The required output is the line that contains "recien entiendo lo" plus every line after it in the listing below, copied exactly as it appears.

===

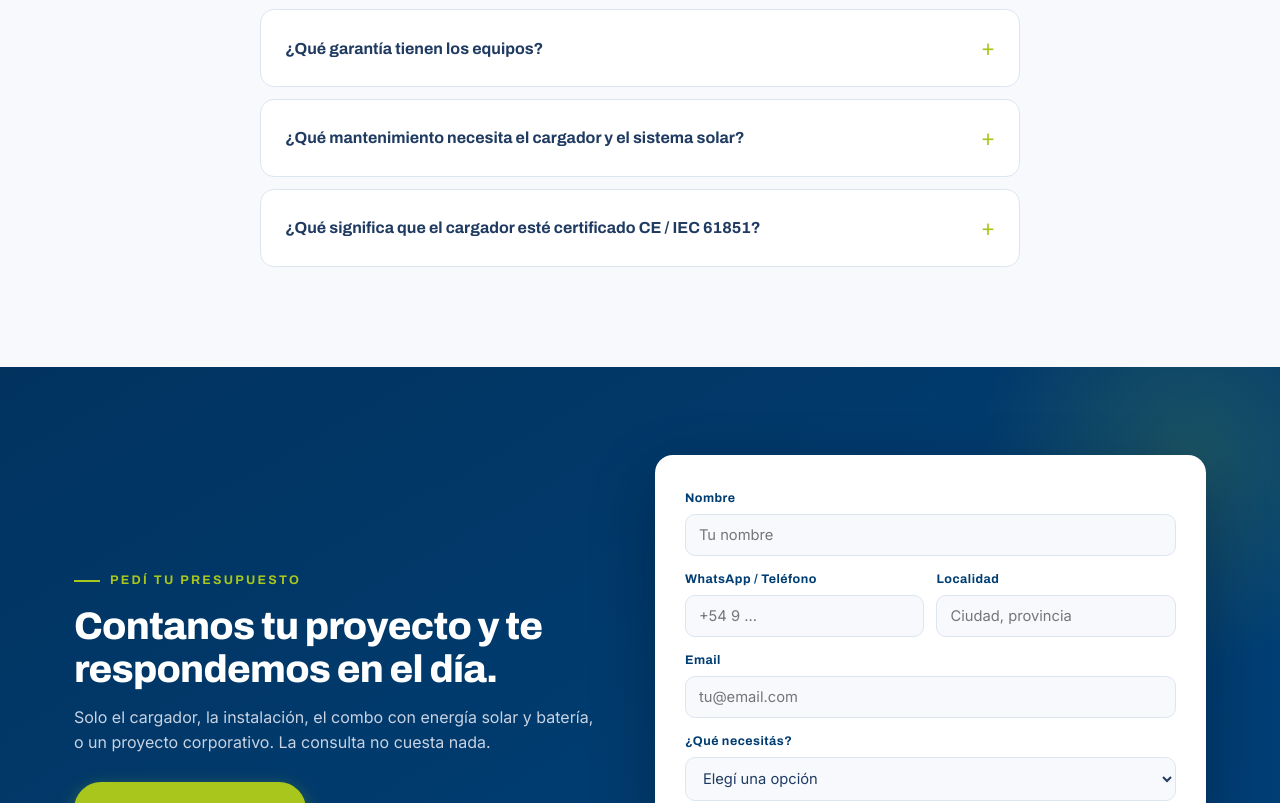
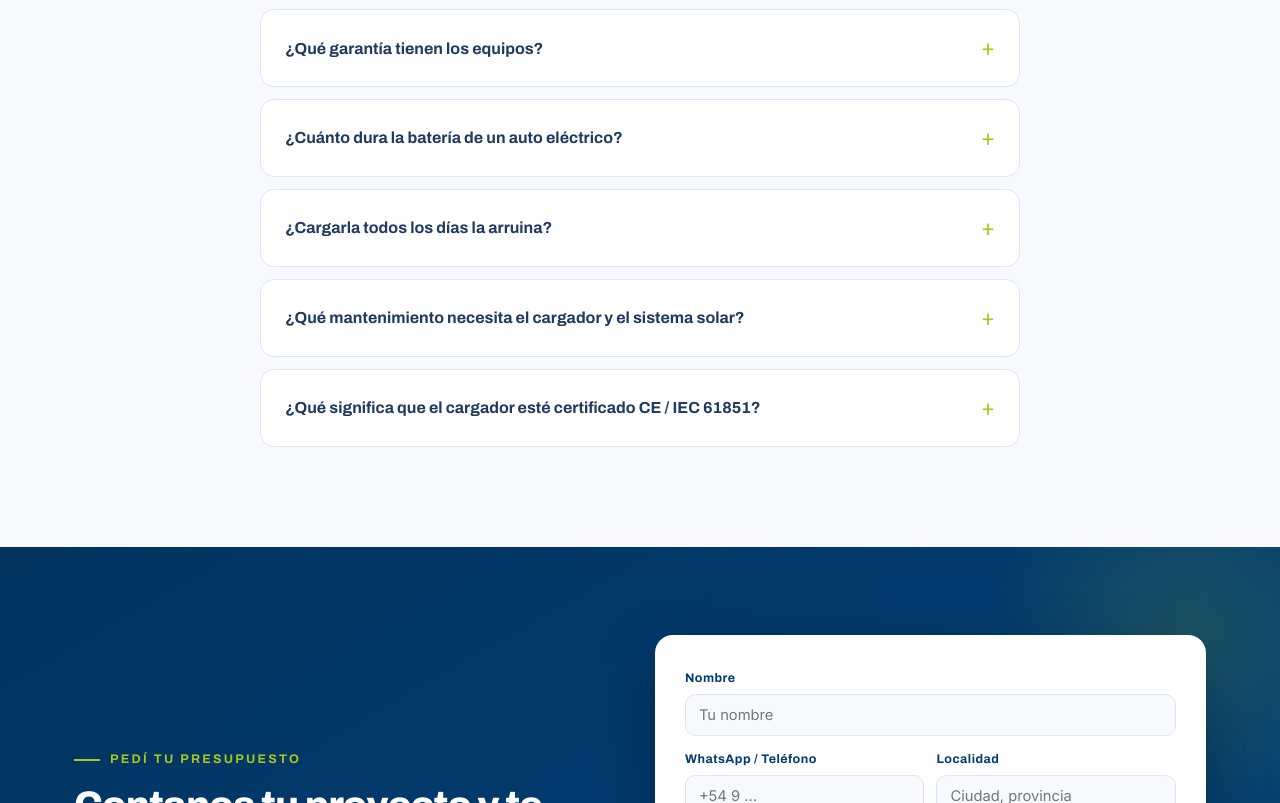
Before and after one commit to Febecos/Febocar, a website: page index-alternativa.html in a window 1280 px wide. Shown: the part 11197-12000 px from the top of the page. Drawn offline with Linux system fonts and the light colour scheme.

Commit message:
FAQ: agregar vida util de la bateria y efecto de la carga diaria

```diff
--- a/index-alternativa.html
+++ b/index-alternativa.html
@@ -733,6 +733,8 @@ footer{background:var(--noche);color:#93A3BC;padding:70px 0 0}
       <details class="faq-item"><summary>¿Sirve para cualquier auto eléctrico o híbrido enchufable?</summary><div class="resp">Sí. El mercado argentino de eléctricos e híbridos enchufables está dominado por modelos que cargan por conector Tipo 2 (como los BYD Dolphin Mini, Yuan Pro, Song Pro DM-i y Atto 2 DM-i) — el mismo estándar que usan nuestros cargadores.</div></details>
       <details class="faq-item"><summary>¿Qué pasa si en el futuro cambio de auto?</summary><div class="resp">Ningún problema: al ser conector Tipo 2 (el estándar), el cargador te sirve igual con el auto que sea.</div></details>
       <details class="faq-item"><summary>¿Qué garantía tienen los equipos?</summary><div class="resp">Todos los equipos tienen garantía escrita del fabricante y nosotros garantizamos la instalación. Además el soporte postventa lo hace el mismo equipo que instaló tu sistema.</div></details>
+      <details class="faq-item"><summary>¿Cuánto dura la batería de un auto eléctrico?</summary><div class="resp">Mucho más de lo que se cree. Los modelos que hoy llegan a Argentina (BYD Dolphin Mini, Yuan Pro, Song Pro) usan batería Blade de litio-ferrofosfato (LFP), diseñada para unos 3.000 ciclos completos de carga — equivalente teórico a más de 1.000.000 km. Los primeros autos en circulación muestran apenas 3-5% de degradación a los 100.000 km. En Argentina vienen con garantía de 8 años o 150.000 km sobre batería y motor.</div></details>
+      <details class="faq-item"><summary>¿Cargarla todos los días la arruina?</summary><div class="resp">Al revés: cargar seguido con descargas superficiales (por ejemplo del 80% al 30%) es mucho mejor para la batería que dejarla llegar a 0% y cargarla a fondo. El sistema de gestión de batería (BMS) del auto ya limita la carga real usable para cuidarla automáticamente — vos solo enchufalo cuando llegues.</div></details>
       <details class="faq-item"><summary>¿Qué mantenimiento necesita el cargador y el sistema solar?</summary><div class="resp">Muy poco. El cargador no requiere mantenimiento. Los paneles solo piden limpieza ocasional.</div></details>
       <details class="faq-item"><summary>¿Qué significa que el cargador esté certificado CE / IEC 61851?</summary><div class="resp">La marca CE indica que el equipo cumple las normas de seguridad y compatibilidad electromagnética de la Unión Europea. La norma IEC 61851 es el estándar internacional específico para sistemas de carga de vehículos eléctricos: define los modos de carga, la comunicación entre el cargador y el auto, y las protecciones eléctricas obligatorias. En la práctica, un cargador certificado bajo estas normas garantiza que la carga es segura para las personas, para tu instalación eléctrica y para el auto.</div></details>
     </div>
```
Also changed, not shown: index.html (+2 -0 lines).
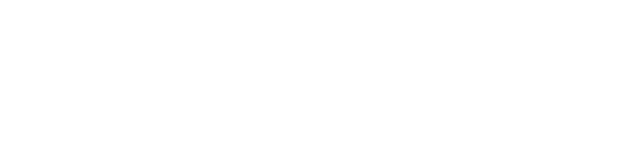
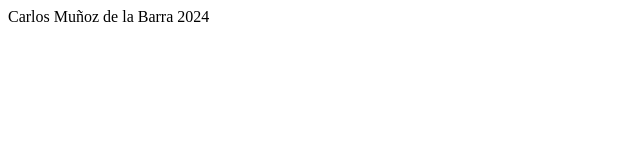
Before and after one commit to m-i-c-h-u/carlosypah.github.io, a plain HTML site: page index.html in a window 1280 px wide. Shown: the whole page, without its empty margins (0-640 px from the left). Drawn offline with Linux system fonts and the light colour scheme.

Commit message:
recien entiendo lo que hay que hacer y no quiero perder el poco avance

```diff
--- a/index.html
+++ b/index.html
@@ -5,5 +5,7 @@
     <meta name="viewport" content="width=device-width, initial-scale=1.0" />
     <title>CV</title>
   </head>
-  <body></body>
+  <body>
+    <footer>Carlos Muñoz de la Barra 2024</footer>
+  </body>
 </html>
```
Also changed, not shown: assets/css/style.css (added), assets/imgs/frog.jpg (added), portafolio.html (added).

===

RESPONSE BELOW:
recien entiendo lo que hay que hacer y no quiero perder el poco avance

```diff
--- a/index.html
+++ b/index.html
@@ -5,5 +5,7 @@
     <meta name="viewport" content="width=device-width, initial-scale=1.0" />
     <title>CV</title>
   </head>
-  <body></body>
+  <body>
+    <footer>Carlos Muñoz de la Barra 2024</footer>
+  </body>
 </html>
```
Also changed, not shown: assets/css/style.css (added), assets/imgs/frog.jpg (added), portafolio.html (added).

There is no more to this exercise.